Detected change data:
————————

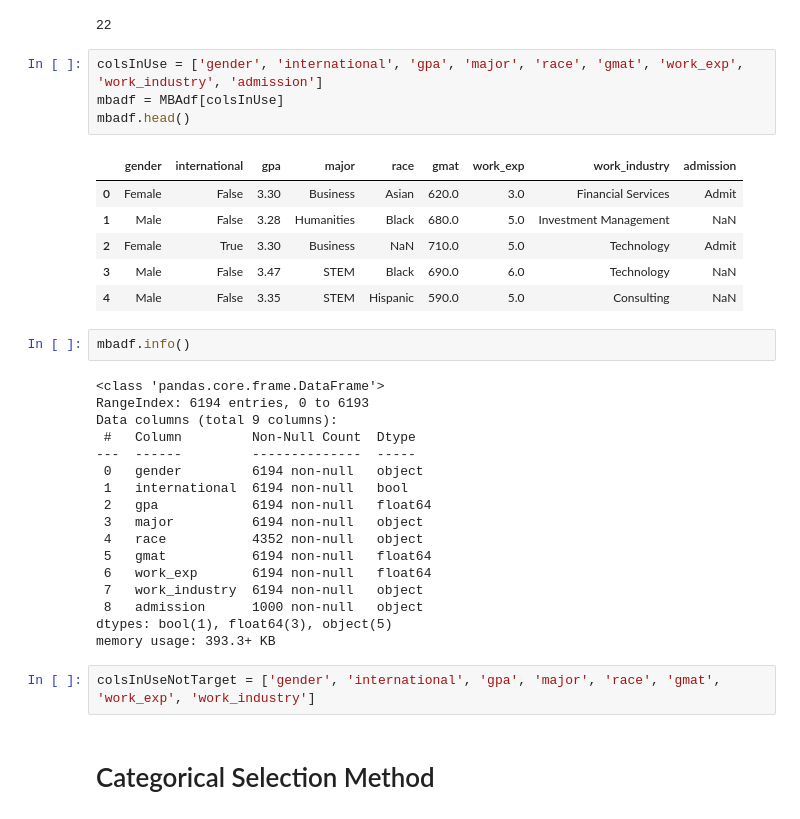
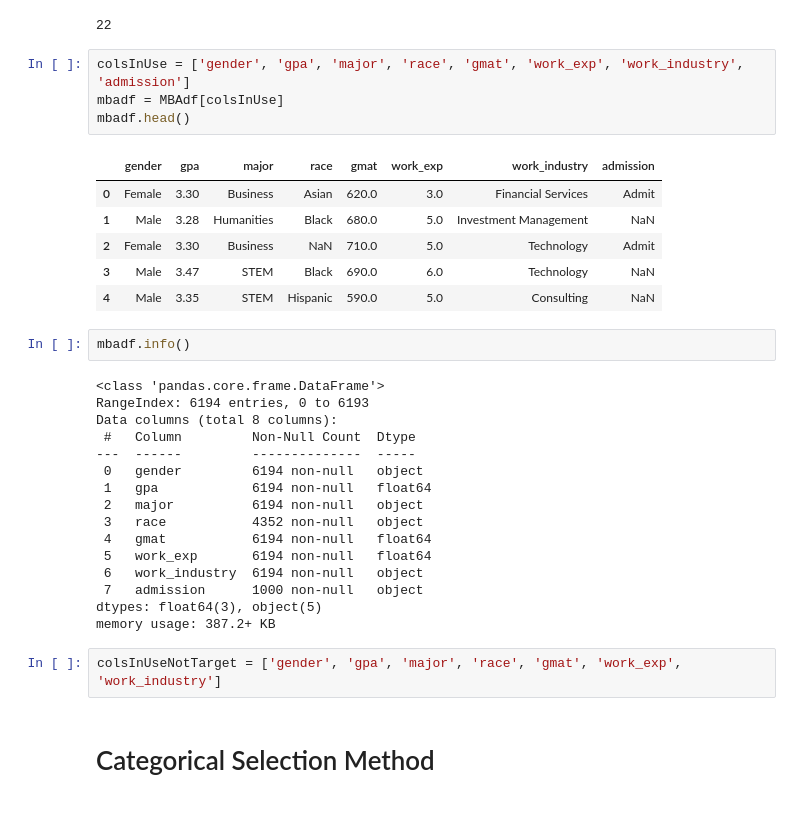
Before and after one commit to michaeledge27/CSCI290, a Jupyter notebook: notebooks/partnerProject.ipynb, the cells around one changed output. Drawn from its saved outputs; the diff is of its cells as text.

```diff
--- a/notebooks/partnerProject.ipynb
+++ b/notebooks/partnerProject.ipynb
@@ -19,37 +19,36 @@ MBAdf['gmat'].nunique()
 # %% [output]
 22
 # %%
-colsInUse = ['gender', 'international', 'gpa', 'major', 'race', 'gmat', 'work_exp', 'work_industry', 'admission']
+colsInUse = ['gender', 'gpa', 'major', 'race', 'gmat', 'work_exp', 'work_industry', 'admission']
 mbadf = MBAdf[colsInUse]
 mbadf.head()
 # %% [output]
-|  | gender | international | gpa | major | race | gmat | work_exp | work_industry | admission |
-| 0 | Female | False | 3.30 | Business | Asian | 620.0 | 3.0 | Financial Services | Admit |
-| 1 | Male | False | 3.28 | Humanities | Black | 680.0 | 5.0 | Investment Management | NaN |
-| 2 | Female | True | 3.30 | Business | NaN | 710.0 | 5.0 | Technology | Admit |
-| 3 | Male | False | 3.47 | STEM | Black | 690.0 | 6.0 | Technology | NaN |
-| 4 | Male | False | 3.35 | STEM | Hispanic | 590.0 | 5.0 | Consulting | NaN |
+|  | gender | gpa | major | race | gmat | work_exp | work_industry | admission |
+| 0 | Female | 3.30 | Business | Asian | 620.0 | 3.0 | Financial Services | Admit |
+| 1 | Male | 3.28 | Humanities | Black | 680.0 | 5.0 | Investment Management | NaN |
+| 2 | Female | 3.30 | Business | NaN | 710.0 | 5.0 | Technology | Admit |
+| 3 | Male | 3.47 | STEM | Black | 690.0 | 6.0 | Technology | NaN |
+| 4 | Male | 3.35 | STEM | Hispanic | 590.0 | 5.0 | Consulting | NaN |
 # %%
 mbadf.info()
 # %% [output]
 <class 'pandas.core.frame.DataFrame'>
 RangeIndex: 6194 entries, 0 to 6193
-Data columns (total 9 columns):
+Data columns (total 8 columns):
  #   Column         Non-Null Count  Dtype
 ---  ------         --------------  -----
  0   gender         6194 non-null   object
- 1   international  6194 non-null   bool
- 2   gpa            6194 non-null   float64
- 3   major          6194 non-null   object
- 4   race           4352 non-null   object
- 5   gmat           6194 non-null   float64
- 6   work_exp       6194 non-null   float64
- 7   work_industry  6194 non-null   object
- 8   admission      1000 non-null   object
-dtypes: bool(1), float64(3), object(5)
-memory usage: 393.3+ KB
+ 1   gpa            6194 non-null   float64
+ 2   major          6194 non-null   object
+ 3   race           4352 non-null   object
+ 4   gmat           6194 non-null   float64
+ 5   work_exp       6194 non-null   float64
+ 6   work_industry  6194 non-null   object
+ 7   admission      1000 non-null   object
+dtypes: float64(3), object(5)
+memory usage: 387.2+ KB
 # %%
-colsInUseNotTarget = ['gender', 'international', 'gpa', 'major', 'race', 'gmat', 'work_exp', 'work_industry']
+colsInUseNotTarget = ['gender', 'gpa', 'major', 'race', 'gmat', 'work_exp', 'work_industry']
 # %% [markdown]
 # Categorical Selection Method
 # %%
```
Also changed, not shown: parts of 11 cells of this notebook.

————————

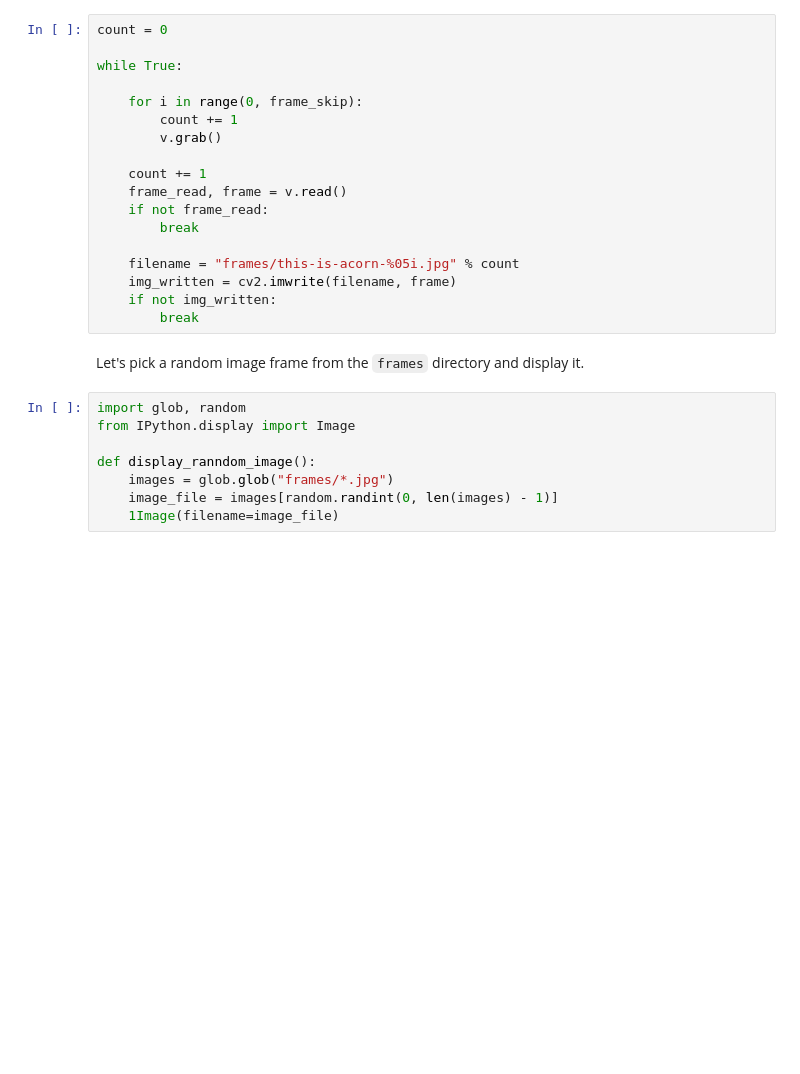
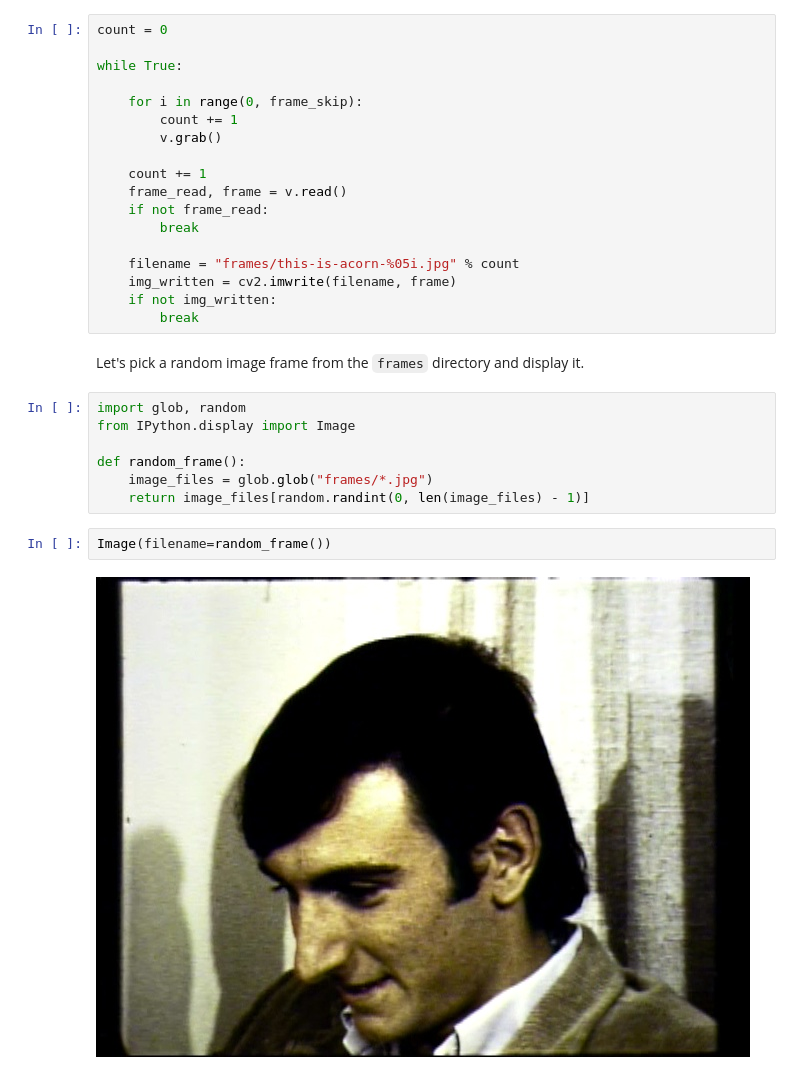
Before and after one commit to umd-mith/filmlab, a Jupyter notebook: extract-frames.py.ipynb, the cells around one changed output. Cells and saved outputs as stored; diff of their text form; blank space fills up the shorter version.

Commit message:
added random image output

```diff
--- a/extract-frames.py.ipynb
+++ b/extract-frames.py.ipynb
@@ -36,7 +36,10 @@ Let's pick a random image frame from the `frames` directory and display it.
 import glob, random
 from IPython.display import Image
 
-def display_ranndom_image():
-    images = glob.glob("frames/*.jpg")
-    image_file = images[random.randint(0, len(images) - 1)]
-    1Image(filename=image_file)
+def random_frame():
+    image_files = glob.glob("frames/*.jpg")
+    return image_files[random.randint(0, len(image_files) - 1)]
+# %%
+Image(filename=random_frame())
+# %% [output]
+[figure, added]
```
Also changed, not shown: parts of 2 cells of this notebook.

————————

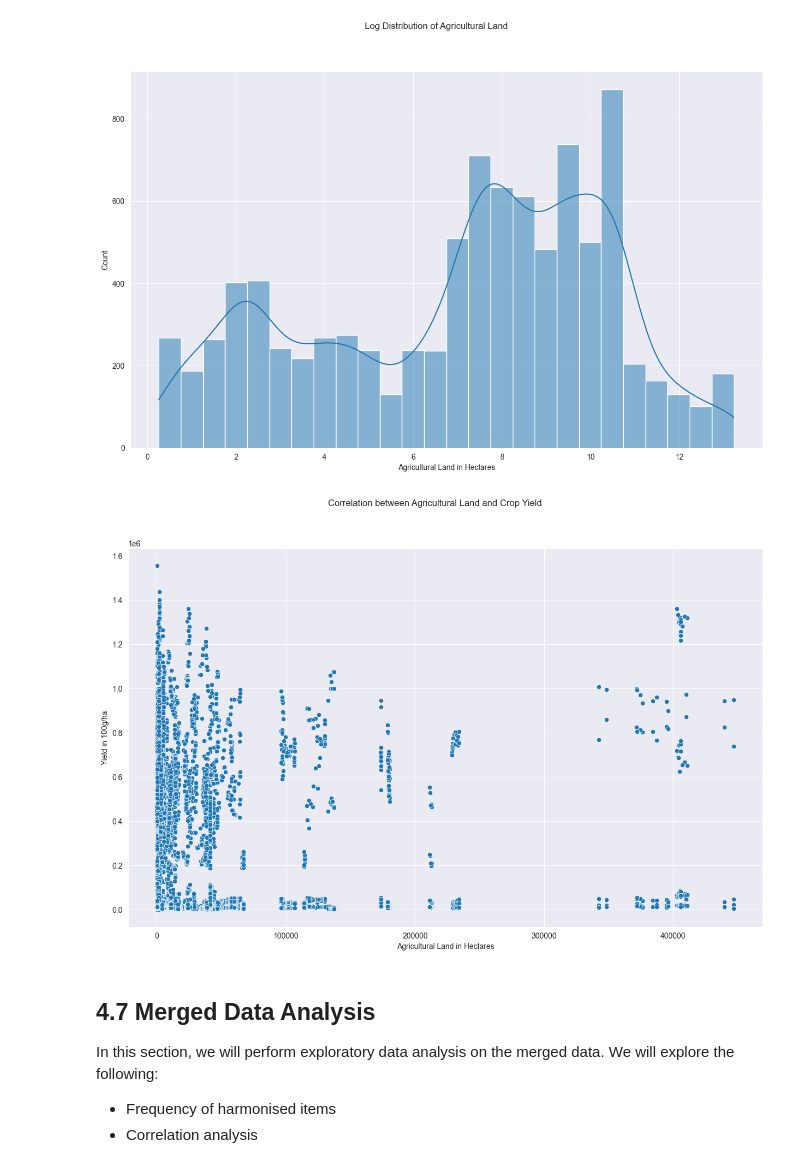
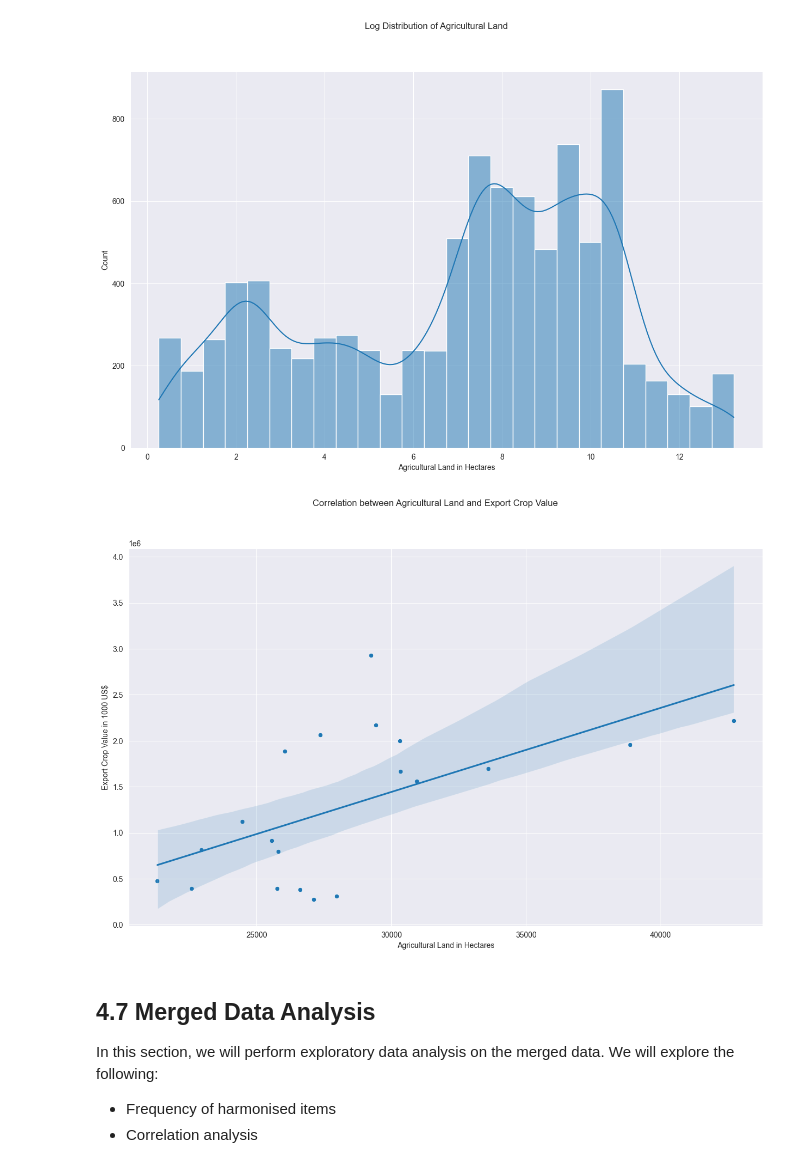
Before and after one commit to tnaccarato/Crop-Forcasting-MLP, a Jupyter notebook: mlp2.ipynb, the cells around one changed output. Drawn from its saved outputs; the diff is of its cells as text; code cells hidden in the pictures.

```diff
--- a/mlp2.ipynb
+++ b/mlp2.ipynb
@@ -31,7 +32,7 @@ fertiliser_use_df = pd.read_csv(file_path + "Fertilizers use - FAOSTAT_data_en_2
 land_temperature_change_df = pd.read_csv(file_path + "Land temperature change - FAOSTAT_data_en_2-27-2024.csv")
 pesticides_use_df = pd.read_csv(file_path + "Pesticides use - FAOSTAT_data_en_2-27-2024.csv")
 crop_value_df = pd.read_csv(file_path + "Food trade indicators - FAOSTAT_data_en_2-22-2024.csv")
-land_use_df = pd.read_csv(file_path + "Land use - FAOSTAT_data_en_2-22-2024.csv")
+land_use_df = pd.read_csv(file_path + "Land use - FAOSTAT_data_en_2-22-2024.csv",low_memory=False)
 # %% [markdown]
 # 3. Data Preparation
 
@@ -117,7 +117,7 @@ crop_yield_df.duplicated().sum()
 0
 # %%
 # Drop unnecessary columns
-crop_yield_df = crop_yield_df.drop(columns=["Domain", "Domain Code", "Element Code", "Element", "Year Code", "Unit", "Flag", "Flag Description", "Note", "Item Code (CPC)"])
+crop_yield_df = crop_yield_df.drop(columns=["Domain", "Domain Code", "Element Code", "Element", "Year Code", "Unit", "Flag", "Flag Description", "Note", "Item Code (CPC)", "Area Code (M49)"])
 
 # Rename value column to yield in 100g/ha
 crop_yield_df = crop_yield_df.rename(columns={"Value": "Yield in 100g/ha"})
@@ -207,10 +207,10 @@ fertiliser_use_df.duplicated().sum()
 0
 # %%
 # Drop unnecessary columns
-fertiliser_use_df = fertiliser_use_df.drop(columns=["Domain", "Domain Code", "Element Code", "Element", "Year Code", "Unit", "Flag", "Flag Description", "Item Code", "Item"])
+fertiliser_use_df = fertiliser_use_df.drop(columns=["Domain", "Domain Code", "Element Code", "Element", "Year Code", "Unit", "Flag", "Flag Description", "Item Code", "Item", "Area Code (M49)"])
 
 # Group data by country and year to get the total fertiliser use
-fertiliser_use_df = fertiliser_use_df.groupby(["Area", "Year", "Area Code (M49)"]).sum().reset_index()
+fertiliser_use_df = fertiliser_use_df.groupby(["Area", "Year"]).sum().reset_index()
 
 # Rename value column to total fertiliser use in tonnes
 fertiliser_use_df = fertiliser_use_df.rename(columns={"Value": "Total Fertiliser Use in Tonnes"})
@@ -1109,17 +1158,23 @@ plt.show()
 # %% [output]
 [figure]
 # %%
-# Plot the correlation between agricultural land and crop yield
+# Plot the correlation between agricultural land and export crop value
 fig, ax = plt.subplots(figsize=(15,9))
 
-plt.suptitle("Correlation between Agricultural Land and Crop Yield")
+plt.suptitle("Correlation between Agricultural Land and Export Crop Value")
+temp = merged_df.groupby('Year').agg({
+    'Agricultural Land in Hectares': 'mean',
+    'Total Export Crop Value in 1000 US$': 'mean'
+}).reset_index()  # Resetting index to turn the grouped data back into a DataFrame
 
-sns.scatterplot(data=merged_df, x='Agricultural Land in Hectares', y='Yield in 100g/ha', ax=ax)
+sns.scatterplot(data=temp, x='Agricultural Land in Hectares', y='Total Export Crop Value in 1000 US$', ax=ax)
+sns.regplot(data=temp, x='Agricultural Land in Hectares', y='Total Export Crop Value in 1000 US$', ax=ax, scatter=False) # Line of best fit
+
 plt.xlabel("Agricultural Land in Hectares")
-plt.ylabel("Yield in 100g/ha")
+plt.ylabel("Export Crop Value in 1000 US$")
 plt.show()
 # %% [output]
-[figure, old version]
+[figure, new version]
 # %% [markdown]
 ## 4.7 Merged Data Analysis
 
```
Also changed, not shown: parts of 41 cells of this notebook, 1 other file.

————————

Spot every line in the entries that includes the word "STEM", and copy each one out.

> [Completed exercise]
-| 3 | Male | False | 3.47 | STEM | Black | 690.0 | 6.0 | Technology | NaN |
-| 4 | Male | False | 3.35 | STEM | Hispanic | 590.0 | 5.0 | Consulting | NaN |
+| 3 | Male | 3.47 | STEM | Black | 690.0 | 6.0 | Technology | NaN |
+| 4 | Male | 3.35 | STEM | Hispanic | 590.0 | 5.0 | Consulting | NaN |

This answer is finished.